(Data extracted from a collection)
- Opening Delimiter -

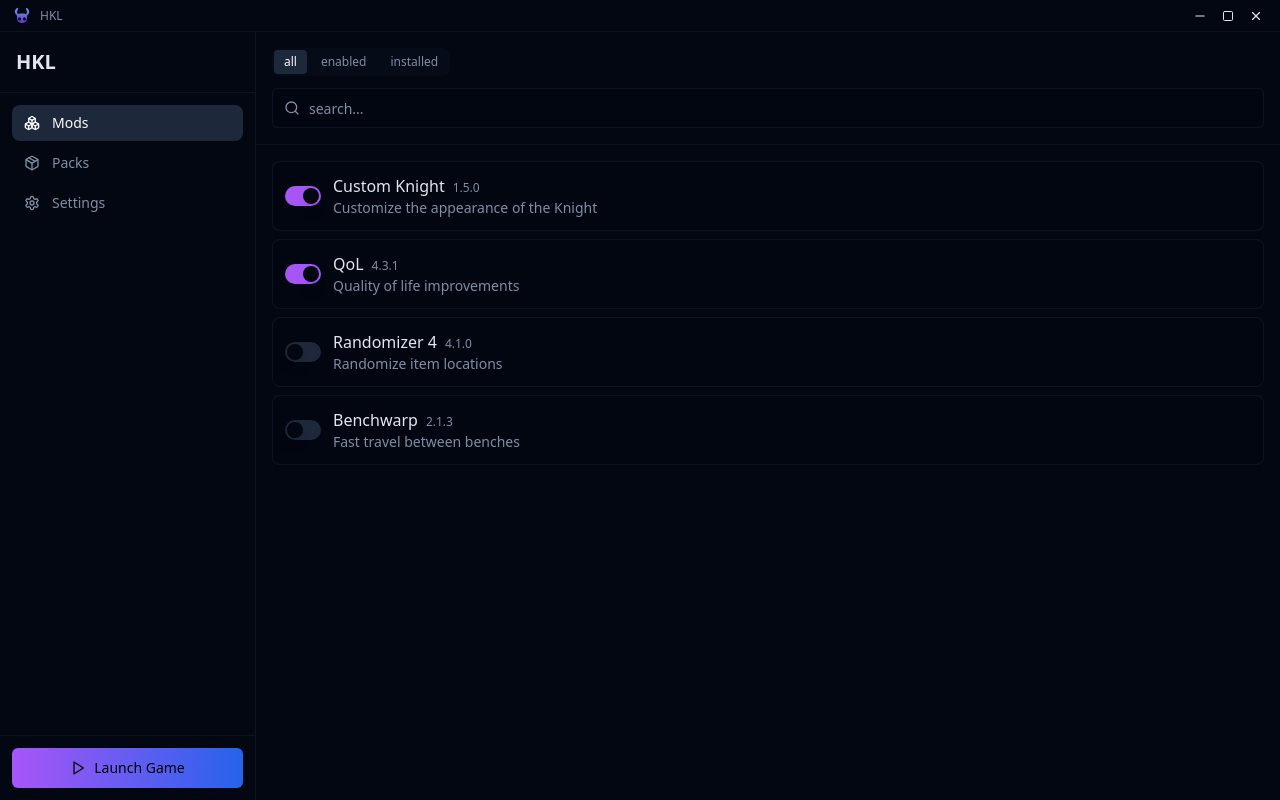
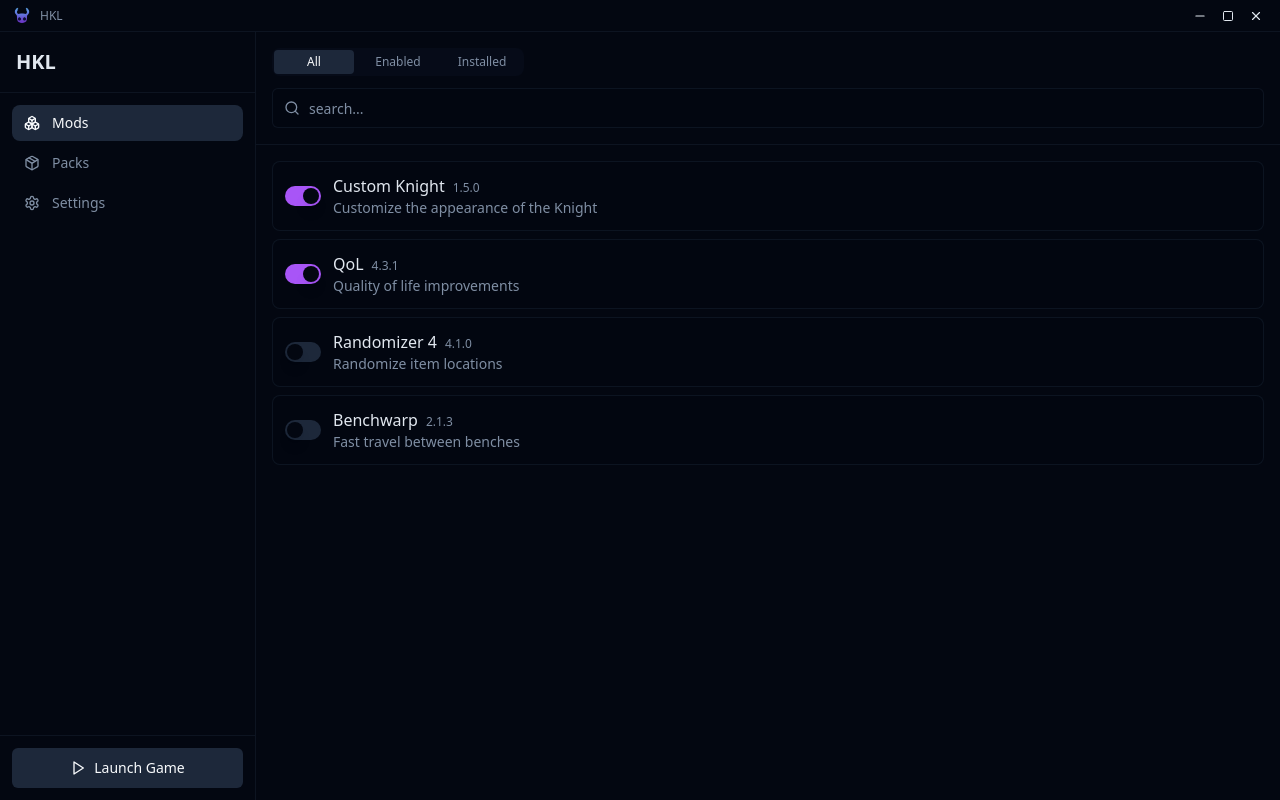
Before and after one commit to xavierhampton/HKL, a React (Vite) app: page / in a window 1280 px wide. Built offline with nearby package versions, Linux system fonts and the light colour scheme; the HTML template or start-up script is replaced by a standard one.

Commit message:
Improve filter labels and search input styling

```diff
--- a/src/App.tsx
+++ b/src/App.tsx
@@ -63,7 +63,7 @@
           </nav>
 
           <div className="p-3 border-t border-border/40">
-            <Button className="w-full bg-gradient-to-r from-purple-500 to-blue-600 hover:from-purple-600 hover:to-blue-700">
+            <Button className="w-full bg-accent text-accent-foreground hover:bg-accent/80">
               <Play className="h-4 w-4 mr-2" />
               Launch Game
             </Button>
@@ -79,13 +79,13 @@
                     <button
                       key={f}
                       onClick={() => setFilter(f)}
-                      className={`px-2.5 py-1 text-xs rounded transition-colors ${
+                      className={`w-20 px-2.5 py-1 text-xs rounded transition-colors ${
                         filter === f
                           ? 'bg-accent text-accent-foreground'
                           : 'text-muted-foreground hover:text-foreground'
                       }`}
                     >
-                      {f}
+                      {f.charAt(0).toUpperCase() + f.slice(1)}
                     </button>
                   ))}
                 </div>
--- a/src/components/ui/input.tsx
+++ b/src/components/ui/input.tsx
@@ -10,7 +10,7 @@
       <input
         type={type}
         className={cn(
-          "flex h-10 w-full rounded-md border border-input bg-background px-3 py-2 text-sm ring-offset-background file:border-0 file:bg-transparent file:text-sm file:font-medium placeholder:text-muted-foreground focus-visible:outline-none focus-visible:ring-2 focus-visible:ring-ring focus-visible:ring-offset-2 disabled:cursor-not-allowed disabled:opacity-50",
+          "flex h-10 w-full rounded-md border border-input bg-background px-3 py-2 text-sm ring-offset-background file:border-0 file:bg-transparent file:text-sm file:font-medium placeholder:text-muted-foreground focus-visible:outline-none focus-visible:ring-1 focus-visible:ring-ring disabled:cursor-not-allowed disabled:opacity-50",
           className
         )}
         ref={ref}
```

- Closing Delimiter -

• **Task prompt**:
State how many lines of the entries above include the word "className", offering no text other than the number.

• **Written solution**:
8